Continuing with a spate of recent public statements about the DOJ’s current enforcement outlook, Assistant Attorney General Leslie R. Caldwell focused on DOJ’s expectations for companies hoping to receive cooperation credit from the Department in remarks to the New York City Bar at the White Collar Crime Institute.

Caldwell cited the example of BNP Paribas, which was recently subject to an economics sanctions investigation that cost them $9 billion and resulted in five years’ probation and a corporate compliance monitor, as an example of what not to do if an entity is hoping for cooperation credit from the DOJ. Specifically, Caldwell pointed to BNP Paribas’ reliance on “some over-broad assertions of data privacy laws” that hindered the DOJ’s investigation because “[t]hat intransigence prevented us from prosecuting individuals and satellite banks because we were unable to get our hands on documents that would have proven the case.” Caldwell specifically warned attorneys to consider the particular law that they are relying on when claiming data privacy protections. Caldwell indicated that the DOJ may draw a distinction between an argument citing data privacy concerns in a country like France or the U.K. that does have robust data privacy protections and a country like the Czech Republic, which has laws that are rarely, if ever, enforced.
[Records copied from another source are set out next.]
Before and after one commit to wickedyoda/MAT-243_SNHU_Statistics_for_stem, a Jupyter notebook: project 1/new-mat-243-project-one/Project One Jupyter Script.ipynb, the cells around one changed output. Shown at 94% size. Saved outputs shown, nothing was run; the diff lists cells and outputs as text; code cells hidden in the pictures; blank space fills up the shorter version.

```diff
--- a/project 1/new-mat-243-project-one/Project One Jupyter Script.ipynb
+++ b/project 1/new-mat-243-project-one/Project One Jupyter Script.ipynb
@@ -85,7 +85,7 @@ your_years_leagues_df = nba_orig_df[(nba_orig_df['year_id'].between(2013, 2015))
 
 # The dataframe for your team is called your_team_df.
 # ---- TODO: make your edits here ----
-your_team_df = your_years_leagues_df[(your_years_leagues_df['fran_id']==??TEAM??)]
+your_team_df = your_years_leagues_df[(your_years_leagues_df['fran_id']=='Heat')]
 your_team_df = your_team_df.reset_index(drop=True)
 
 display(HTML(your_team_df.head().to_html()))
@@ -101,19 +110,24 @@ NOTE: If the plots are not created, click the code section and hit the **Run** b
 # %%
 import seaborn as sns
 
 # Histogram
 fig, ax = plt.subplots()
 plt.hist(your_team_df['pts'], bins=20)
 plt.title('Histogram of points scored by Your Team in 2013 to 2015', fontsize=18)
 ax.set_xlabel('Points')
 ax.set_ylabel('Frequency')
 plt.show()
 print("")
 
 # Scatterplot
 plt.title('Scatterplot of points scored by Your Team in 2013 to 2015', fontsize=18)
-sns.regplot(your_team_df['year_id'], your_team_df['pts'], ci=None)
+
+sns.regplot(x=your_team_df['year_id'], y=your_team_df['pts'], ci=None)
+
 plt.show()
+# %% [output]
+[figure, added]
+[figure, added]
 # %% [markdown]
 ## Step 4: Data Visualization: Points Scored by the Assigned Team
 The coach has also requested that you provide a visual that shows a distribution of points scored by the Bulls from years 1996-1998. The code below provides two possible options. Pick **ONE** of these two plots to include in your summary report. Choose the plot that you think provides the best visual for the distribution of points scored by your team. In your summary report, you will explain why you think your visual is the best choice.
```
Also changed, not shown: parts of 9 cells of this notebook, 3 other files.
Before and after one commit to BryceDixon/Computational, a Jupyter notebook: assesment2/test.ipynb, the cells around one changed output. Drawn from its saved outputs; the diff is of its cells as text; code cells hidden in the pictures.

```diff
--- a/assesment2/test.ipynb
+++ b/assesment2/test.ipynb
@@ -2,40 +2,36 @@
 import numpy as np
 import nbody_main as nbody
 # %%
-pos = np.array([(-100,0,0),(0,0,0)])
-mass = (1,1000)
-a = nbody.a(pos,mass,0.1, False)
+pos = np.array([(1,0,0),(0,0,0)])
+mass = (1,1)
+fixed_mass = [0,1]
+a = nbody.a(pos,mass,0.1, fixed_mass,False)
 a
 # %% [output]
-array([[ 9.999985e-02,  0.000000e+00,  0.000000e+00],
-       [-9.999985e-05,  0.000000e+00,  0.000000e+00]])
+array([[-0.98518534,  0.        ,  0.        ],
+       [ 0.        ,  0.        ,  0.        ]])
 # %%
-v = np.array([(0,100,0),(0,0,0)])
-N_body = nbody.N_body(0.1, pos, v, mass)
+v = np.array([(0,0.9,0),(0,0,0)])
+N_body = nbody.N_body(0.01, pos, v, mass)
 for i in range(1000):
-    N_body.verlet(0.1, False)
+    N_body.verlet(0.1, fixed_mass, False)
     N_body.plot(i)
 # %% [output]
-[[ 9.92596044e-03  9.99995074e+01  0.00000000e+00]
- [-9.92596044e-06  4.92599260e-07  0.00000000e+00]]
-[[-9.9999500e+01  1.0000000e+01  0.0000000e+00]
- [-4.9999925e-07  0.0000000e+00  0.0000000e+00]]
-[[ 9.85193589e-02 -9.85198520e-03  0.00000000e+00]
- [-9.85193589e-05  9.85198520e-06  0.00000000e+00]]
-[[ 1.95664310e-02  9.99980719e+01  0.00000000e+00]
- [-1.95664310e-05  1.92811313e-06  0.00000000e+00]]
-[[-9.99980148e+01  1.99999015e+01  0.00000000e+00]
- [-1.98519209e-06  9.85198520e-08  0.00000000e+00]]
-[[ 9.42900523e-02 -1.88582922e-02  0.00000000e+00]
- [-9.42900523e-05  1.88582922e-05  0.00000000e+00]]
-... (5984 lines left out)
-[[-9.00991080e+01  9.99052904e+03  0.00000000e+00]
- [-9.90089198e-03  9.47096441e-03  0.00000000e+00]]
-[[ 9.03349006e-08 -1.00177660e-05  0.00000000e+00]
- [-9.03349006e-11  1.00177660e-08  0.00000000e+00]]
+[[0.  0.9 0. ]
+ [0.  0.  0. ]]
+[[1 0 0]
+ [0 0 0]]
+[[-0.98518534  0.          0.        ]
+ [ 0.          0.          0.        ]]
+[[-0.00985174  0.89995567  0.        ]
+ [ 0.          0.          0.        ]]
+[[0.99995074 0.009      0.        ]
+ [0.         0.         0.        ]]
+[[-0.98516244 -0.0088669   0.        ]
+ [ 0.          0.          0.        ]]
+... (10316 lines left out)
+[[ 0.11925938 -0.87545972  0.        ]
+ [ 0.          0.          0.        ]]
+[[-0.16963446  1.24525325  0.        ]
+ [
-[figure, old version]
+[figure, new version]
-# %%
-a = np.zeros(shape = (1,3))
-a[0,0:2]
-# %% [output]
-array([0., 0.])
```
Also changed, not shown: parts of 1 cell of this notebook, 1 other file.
If a Company is seeking cooperation credit from the DOJ, it should carefully consider invoking foreign data privacy laws by balancing the risk of prosecution under those laws in the relevant country with the risk of losing DOJ cooperation credit and facing enhanced civil or criminal penalties in the United States.